Tally the lines below that contain the word "pipeline". Only the total should be given.

[Exercise data]:
^^^^

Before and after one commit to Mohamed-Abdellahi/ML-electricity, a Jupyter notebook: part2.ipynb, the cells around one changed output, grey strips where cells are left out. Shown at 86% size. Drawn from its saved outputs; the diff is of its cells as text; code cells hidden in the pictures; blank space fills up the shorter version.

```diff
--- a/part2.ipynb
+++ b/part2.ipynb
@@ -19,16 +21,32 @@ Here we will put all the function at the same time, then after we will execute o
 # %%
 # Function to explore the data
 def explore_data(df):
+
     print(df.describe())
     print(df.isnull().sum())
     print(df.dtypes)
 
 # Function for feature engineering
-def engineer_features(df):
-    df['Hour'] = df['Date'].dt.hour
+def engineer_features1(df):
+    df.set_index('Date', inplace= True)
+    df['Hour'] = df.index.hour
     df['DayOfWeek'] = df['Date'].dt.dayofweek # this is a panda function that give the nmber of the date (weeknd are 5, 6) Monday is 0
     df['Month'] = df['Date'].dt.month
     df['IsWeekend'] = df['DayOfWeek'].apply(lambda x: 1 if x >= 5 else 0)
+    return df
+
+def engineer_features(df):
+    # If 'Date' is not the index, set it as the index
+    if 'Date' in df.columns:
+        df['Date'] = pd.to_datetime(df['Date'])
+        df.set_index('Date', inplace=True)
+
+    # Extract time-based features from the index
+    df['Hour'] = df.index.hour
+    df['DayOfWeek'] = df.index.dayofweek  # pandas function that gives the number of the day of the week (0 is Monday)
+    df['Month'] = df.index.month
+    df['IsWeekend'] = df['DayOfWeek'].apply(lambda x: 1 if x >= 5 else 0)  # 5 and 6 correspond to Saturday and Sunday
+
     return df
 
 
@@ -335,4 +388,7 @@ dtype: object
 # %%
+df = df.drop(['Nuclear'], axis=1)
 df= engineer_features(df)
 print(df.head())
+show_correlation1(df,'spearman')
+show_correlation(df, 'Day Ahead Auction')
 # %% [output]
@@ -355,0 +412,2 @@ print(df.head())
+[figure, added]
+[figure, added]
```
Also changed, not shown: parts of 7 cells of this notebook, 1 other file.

^^^^

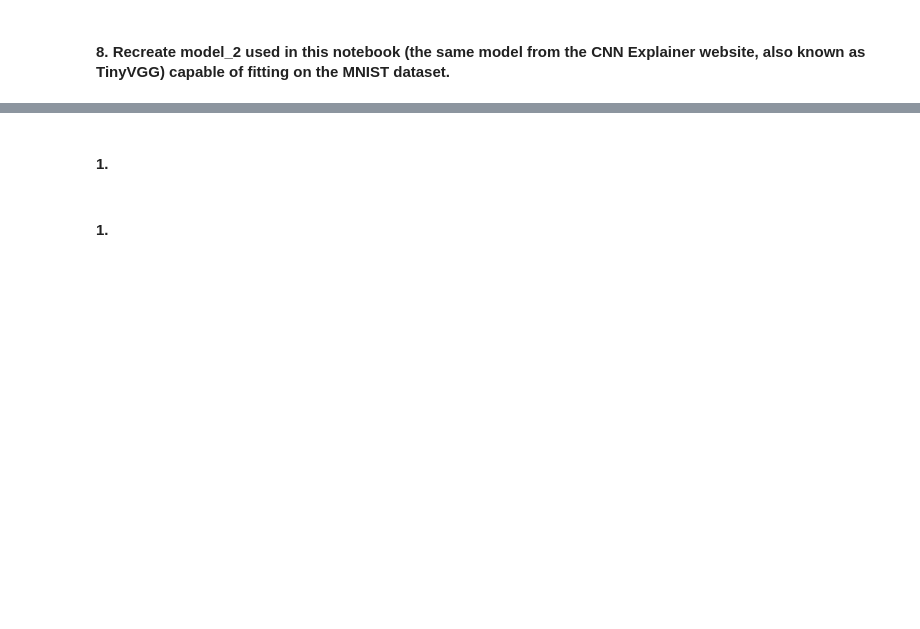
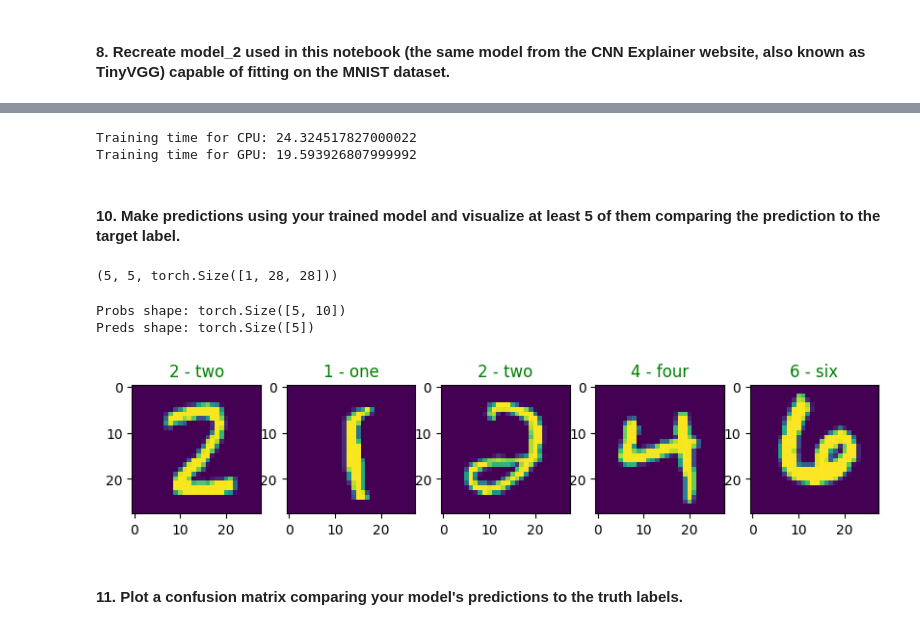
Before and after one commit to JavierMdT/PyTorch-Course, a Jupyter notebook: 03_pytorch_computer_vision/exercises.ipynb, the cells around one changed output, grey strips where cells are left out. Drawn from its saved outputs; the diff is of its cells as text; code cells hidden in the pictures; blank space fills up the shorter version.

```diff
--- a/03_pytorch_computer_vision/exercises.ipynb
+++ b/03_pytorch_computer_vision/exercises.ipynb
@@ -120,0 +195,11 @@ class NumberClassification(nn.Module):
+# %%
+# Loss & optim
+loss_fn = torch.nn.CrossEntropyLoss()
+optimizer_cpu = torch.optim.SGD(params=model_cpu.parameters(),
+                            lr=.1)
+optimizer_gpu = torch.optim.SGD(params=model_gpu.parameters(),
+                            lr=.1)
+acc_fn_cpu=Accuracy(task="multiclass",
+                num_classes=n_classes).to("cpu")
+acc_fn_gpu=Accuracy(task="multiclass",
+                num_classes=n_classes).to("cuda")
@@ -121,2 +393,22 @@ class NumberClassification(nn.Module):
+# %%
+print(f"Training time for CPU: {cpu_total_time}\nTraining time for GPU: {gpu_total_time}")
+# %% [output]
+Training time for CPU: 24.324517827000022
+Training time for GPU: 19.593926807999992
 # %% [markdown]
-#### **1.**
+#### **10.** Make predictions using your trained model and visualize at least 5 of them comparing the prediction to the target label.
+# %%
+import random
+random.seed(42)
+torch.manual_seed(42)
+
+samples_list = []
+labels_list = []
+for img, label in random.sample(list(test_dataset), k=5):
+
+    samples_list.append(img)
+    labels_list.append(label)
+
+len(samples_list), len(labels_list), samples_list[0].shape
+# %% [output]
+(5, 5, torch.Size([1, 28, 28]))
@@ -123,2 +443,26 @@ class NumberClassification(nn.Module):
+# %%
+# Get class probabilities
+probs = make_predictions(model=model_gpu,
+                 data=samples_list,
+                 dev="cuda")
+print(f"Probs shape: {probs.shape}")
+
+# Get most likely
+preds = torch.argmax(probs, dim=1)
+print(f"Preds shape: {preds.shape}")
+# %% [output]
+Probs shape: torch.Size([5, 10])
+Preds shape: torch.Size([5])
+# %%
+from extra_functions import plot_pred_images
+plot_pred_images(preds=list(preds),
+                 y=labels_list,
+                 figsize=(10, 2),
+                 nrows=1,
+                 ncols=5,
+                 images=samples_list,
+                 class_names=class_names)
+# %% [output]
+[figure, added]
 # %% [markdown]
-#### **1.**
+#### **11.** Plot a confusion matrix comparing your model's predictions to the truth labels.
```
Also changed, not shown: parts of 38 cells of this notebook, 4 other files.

^^^^

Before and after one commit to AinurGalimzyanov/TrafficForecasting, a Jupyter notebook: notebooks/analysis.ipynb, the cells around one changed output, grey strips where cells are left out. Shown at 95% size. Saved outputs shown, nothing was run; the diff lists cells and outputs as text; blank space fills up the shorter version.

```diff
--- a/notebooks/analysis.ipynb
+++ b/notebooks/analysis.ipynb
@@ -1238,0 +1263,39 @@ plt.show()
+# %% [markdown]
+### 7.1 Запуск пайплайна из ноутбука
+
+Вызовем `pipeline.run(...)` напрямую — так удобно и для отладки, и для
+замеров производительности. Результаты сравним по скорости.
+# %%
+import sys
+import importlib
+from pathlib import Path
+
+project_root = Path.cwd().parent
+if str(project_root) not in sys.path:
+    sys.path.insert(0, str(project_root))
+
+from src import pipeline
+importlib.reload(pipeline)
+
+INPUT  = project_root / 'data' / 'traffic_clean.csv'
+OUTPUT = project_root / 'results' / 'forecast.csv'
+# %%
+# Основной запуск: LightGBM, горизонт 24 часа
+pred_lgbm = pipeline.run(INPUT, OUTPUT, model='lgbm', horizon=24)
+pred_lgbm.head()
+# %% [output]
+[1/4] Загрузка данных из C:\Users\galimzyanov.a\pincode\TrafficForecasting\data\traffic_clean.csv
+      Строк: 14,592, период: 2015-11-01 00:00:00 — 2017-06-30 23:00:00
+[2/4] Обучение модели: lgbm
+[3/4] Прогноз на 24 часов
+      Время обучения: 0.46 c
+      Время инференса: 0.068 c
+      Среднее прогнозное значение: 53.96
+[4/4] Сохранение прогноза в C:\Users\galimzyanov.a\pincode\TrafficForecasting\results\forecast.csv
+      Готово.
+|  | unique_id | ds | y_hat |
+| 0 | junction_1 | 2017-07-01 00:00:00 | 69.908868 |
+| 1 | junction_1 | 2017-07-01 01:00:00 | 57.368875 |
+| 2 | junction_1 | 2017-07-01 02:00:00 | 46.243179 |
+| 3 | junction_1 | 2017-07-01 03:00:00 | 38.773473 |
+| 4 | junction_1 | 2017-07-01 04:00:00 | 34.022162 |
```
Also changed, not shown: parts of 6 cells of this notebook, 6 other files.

^^^^

[Answer section]: 4